Case Studies

Nanostone Water’s installed reference cases and multiple pilot studies throughout the world have helped to validate and optimize the performance of our ceramic membranes in a variety of applications highlighted below.


Chemical Refinery Waste Water Reuse Case Study
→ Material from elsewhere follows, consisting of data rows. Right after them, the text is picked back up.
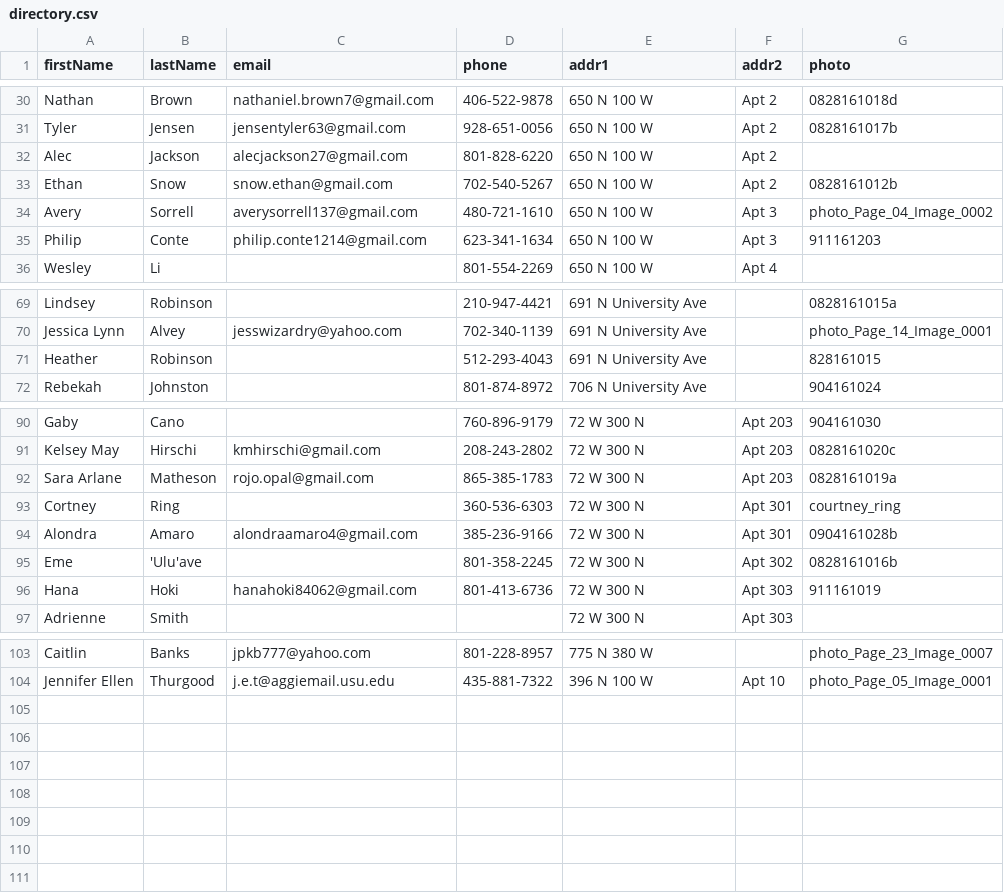
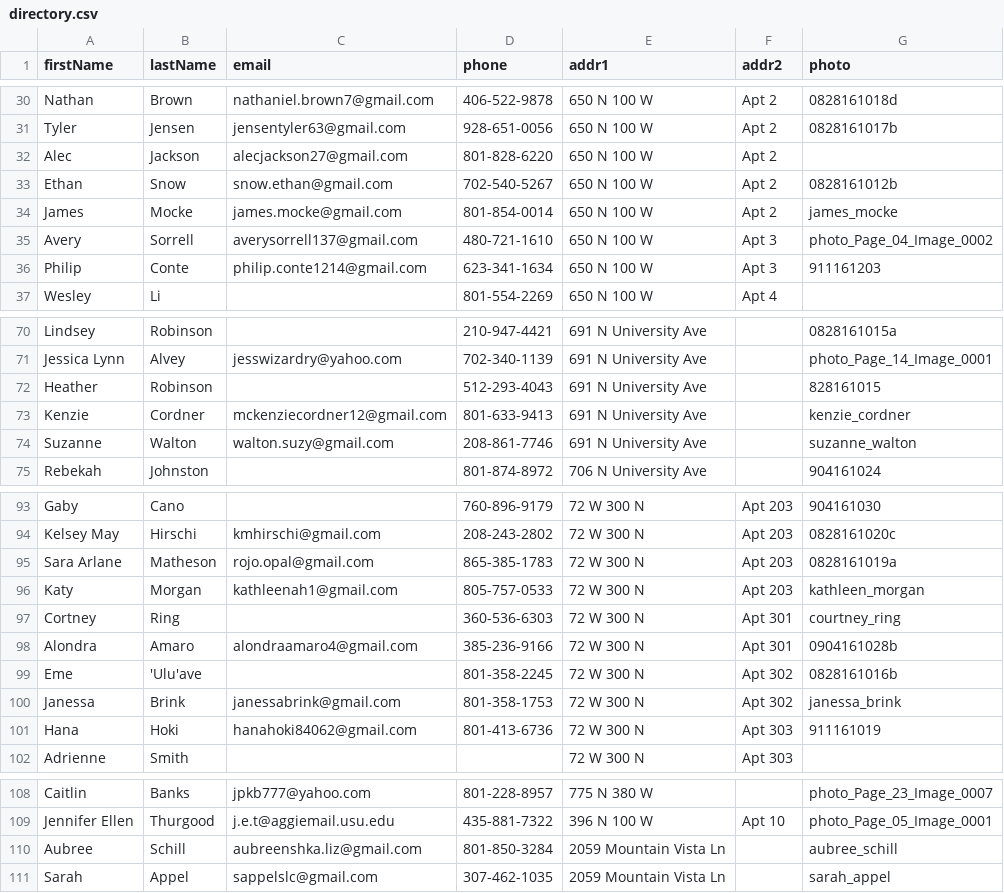
Before and after one commit to JMStewart/ysa-directory, a CSV file: data/directory.csv, drawn as a sheet; only a part is shown, gaps mark what is left out; the diff names each change by its address in the sheet, - before the commit and + after, or states it on an @@ line.

```diff
--- a/data/directory.csv
+++ b/data/directory.csv
+row 34: James | Mocke | james.mocke@gmail.com | 801-854-0014 | 650 N 100 W | Apt 2 | james_mocke
+row 73: Kenzie | Cordner | mckenziecordner12@gmail.com | 801-633-9413 | 691 N University Ave |  | kenzie_cordner
+row 74: Suzanne | Walton | walton.suzy@gmail.com | 208-861-7746 | 691 N University Ave |  | suzanne_walton
+row 96: Katy | Morgan | kathleenah1@gmail.com | 805-757-0533 | 72 W 300 N | Apt 203 | kathleen_morgan
+row 100: Janessa | Brink | janessabrink@gmail.com | 801-358-1753 | 72 W 300 N | Apt 302 | janessa_brink
+row 110: Aubree | Schill | aubreenshka.liz@gmail.com | 801-850-3284 | 2059 Mountain Vista Ln |  | aubree_schill
+row 111: Sarah | Appel | sappelslc@gmail.com | 307-462-1035 | 2059 Mountain Vista Ln |  | sarah_appel
```
Also changed, not shown: 14 other files.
A chemical refinery located in Qinghai China operated a non-biological waste water treatment plant with chemical precipitation followed by clarification, conventional media filtration, and finally with reverse osmosis (RO).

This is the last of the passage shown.